ANALYSIS: After last year’s surprising debut by Cameron Haley, I was very interested to see how the author would further develop the story and setting in Skeleton Crew, the second volume of The Underworld Cycle. With the blurb promising zombies, I grew even more excited, wondering what surprises the author had in store for readers. A warning though before I continue. If you have not read Mob Rules, the first book of The Underworld Cycle, then please be aware that there are spoilers ahead...
Like most urban fantasy novels, The Underworld Cycle takes place in a contemporary setting where magic exists in the normal world. In this case, the residents of L.A. call magic “juice”. Domino Riley is one such practitioner and lately she’s had her hands full due to the events of the previous book, Mob Rules. This includes dealing with a new gang, Domino appointed the war general of her gang, and working alongside Adan Rashan—the son of Shanar Rashan, a Sumerian wizard ganglord.
Skeleton Crew meanwhile, opens with a funeral that quickly turns bizarre when the bodies of those getting buried climb out of their coffins craving human flesh. From here, Domino, Adan, Honey and her new pixie boyfriend must figure out why the spirits of the recently deceased are refusing to leave their mortal remains, and stop the zombie infestation before the US government decides to nuke L.A. At the same time, Domino must also deal with her complicated feelings for Adan and their power struggles.
Compared to Mob Rules, Skeleton Crew is definitely better. The pacing is excellent with events escalating to an exciting conclusion where Domino and company must face very difficult choices; Domino herself is very fun to read, reminding me of the criminal Parker by Richard Stark; and the tone of the book continues to venture into darker territory. Plus, the author utilizes a real-life controversial topic in the plot that was a good move, even if it is not developed very far.
Drawbacks are few, but include a protagonist who is portrayed more as a hero than the criminal she’s supposed to be—probably because Domino’s life as a gangster is told rather than shown—and an interesting setting that is restricted only to Los Angeles.
CONCLUSION: While Mob Rules showed some promise, it faltered during the middle and third parts of the novel.

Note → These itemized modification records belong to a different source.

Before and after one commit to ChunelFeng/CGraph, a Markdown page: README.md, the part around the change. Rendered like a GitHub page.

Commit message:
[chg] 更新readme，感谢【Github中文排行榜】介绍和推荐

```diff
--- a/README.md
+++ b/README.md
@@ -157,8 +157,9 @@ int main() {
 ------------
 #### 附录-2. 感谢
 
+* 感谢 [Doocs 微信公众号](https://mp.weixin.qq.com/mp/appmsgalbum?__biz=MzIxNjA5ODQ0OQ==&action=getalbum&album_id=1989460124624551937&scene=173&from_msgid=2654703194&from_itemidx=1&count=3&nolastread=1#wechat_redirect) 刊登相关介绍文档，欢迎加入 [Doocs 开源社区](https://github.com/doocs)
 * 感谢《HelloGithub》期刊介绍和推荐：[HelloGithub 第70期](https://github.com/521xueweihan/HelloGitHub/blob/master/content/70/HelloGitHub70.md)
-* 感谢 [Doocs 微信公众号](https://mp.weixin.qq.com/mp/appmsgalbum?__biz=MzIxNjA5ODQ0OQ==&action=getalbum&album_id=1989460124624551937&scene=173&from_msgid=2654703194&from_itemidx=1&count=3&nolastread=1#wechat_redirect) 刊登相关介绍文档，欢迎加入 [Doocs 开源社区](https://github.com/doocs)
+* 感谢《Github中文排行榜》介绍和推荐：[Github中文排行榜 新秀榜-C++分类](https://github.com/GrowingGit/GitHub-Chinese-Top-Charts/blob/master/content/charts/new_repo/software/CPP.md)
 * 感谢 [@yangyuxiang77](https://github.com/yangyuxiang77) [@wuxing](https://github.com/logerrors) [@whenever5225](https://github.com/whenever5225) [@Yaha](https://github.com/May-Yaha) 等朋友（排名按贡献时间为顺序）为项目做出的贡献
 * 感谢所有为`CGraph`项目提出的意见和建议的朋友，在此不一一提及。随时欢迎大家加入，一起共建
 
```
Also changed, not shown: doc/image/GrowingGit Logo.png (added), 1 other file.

Skeleton Crew on the other hand, has very few dull moments as it races towards a macabre, but exciting conclusion, while giving readers larger doses of action, not to mention a kick-ass heroine and a worthwile incentive to come back for the third volume of The Underworld Cycle, which is being paved towards an explosive finale...
BONUS REVIEW — “Retribution”:

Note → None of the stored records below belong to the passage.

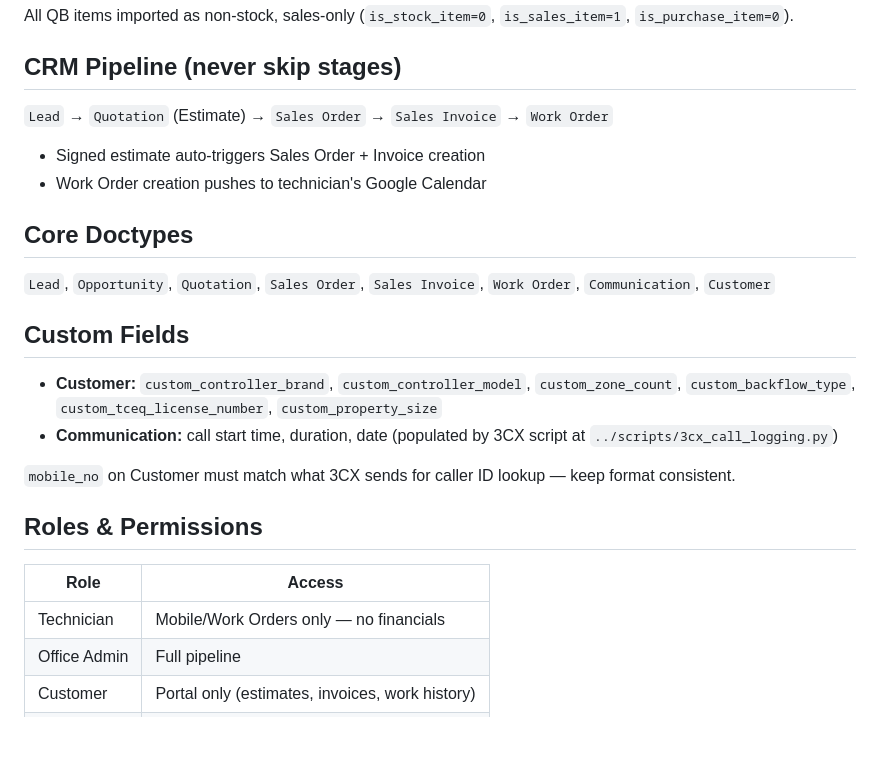
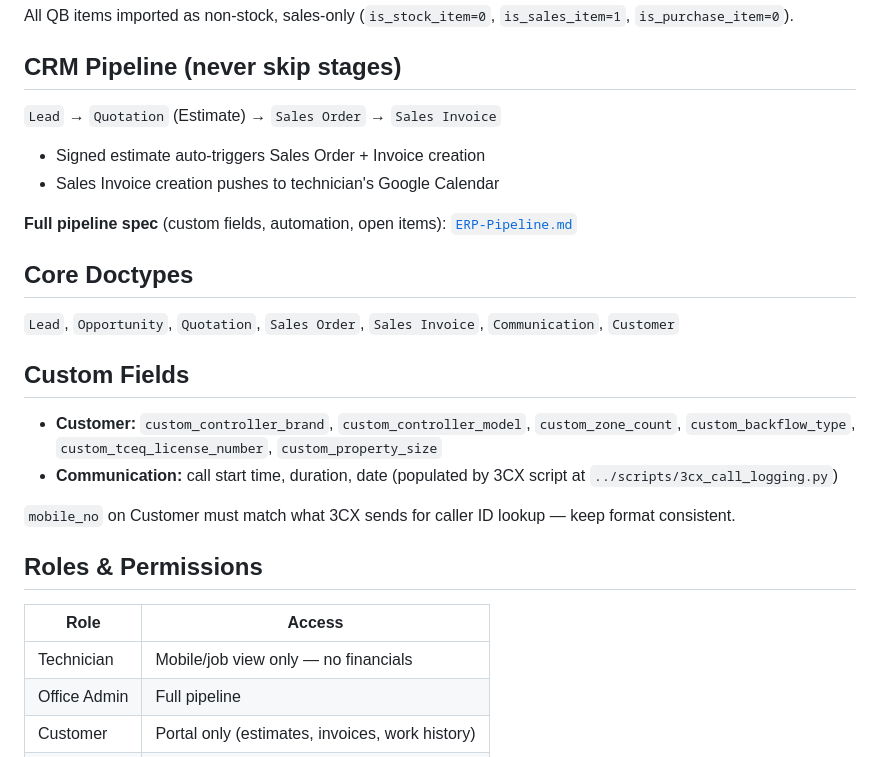
Before and after one commit to jdboatman1/Integrity-Flow, a Markdown page: Boatman_Systems_CRM/CLAUDE.md, the part around the change. GitHub-like rendering; blank space fills up the shorter version.

```diff
--- a/Boatman_Systems_CRM/CLAUDE.md
+++ b/Boatman_Systems_CRM/CLAUDE.md
@@ -61,14 +61,16 @@ All QB items imported as non-stock, sales-only (`is_stock_item=0`, `is_sales_ite
 
 ## CRM Pipeline (never skip stages)
 
-`Lead` → `Quotation` (Estimate) → `Sales Order` → `Sales Invoice` → `Work Order`
+`Lead` → `Quotation` (Estimate) → `Sales Order` → `Sales Invoice`
 
 - Signed estimate auto-triggers Sales Order + Invoice creation
-- Work Order creation pushes to technician's Google Calendar
+- Sales Invoice creation pushes to technician's Google Calendar
+
+**Full pipeline spec** (custom fields, automation, open items): [`ERP-Pipeline.md`](./ERP-Pipeline.md)
 
 ## Core Doctypes
 
-`Lead`, `Opportunity`, `Quotation`, `Sales Order`, `Sales Invoice`, `Work Order`, `Communication`, `Customer`
+`Lead`, `Opportunity`, `Quotation`, `Sales Order`, `Sales Invoice`, `Communication`, `Customer`
 
 ## Custom Fields
 
@@ -81,7 +83,7 @@ All QB items imported as non-stock, sales-only (`is_stock_item=0`, `is_sales_ite
 
 | Role | Access |
 |---|---|
-| Technician | Mobile/Work Orders only — no financials |
+| Technician | Mobile/job view only — no financials |
 | Office Admin | Full pipeline |
 | Customer | Portal only (estimates, invoices, work history) |
 | Owner | Full access + reporting |
```
Also changed, not shown: Boatman_Systems_CRM/ERP-Pipeline.md (added, +160 -0 lines), CLAUDE.md (+8 -3 lines).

Order “Harvest Moon” HERE
Retribution is a novella featured in the Harvest Moon anthology, which also includes novellas by Mercedes Lackey and Michelle Sagara. Retribution is 93 pages long, features Domino Riley as the first-person narrator, and is set before the events of Mob Rules, the first book in The Underworld Cycle.
The novella opens with Domino executing a would-be usurper out in the desert. Before he dies though, the gangster inflicts a terrible curse upon Domino involving Samael, the angel of death. From here, Retribution follows Domino as she trys to break the curse before it’s too late. What I liked best about this story was how it shows Domino for who she truly is: a ruthless gangster willing to do whatever it takes to get things done. The novella also reveals some of Domino’s background, which helps explain the hardened person she has become.

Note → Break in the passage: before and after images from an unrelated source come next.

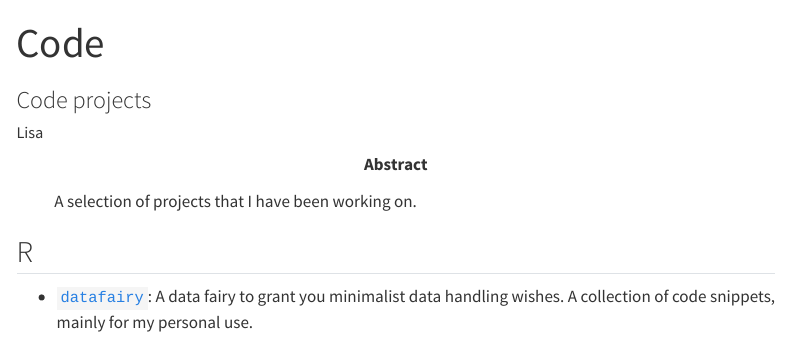
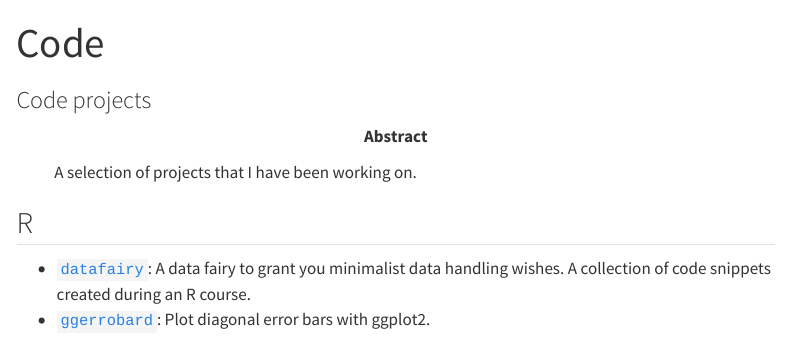
Before and after one commit to lmwidmayer/lmwidmayer, a Quarto document (codeprojects.qmd): the page in a window 1100 px wide, from its top. Rendered offline with R 4.5, knitr and Pandoc in place of Quarto, with nearby package versions; menus at the side of the page are left out.

Commit message:
cleaned up directories, updated code projects

```diff
--- a/_quarto.yml
+++ b/_quarto.yml
@@ -9,17 +9,16 @@ website:
   title: "lmwidmayer"
   navbar:
     left:
-      - href: index.qmd
-        text: Home
+      - href: about.qmd
+        text: About
       - href: researchprojects.qmd
         text: Research
       - href: codeprojects.qmd
         text: Code
-      - href: about.qmd
-        text: About
+
 
 format:
   html:
     theme: minty
-    css: styles.css
+    css: resources/styles.css
     toc: true
--- a/codeprojects.qmd
+++ b/codeprojects.qmd
@@ -1,11 +1,11 @@
 ---
 title: "Code"
 subtitle: "Code projects"
-author: "Lisa"
 abstract: |
   A selection of projects that I have been working on.
 ---
 
 ## R
 
-- [`datafairy`](https://github.com/lmwidmayer/datafairy): A data fairy to grant you minimalist data handling wishes. A collection of code snippets, mainly for my personal use.
+- [`datafairy`](https://github.com/lmwidmayer/datafairy): A data fairy to grant you minimalist data handling wishes. A collection of code snippets created during an R course.
+- [`ggerrobard`](https://github.com/lmwidmayer/ggerrorbard): Plot diagonal error bars with ggplot2.
```
Also changed, not shown: index.qmd (+0 -1 lines), researchprojects.qmd (+1 -2 lines), resources/apa.csl (renamed from bib/apa.csl), resources/researchprojects_ref.bib (renamed from bib/researchprojects_ref.bib).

As a whole, Retribution is perhaps the best thing Cameron Haley has written so far. Not only is it the best interpretation of the character Domino, but the novella also evocatively captures the author’s writing style, while providing a fast-paced, entertaining story. In short, I would recommend Retribution to anyone interested in sampling Cameron Haley’s work...
12:01 AM | Posted by Robert | | Edit Post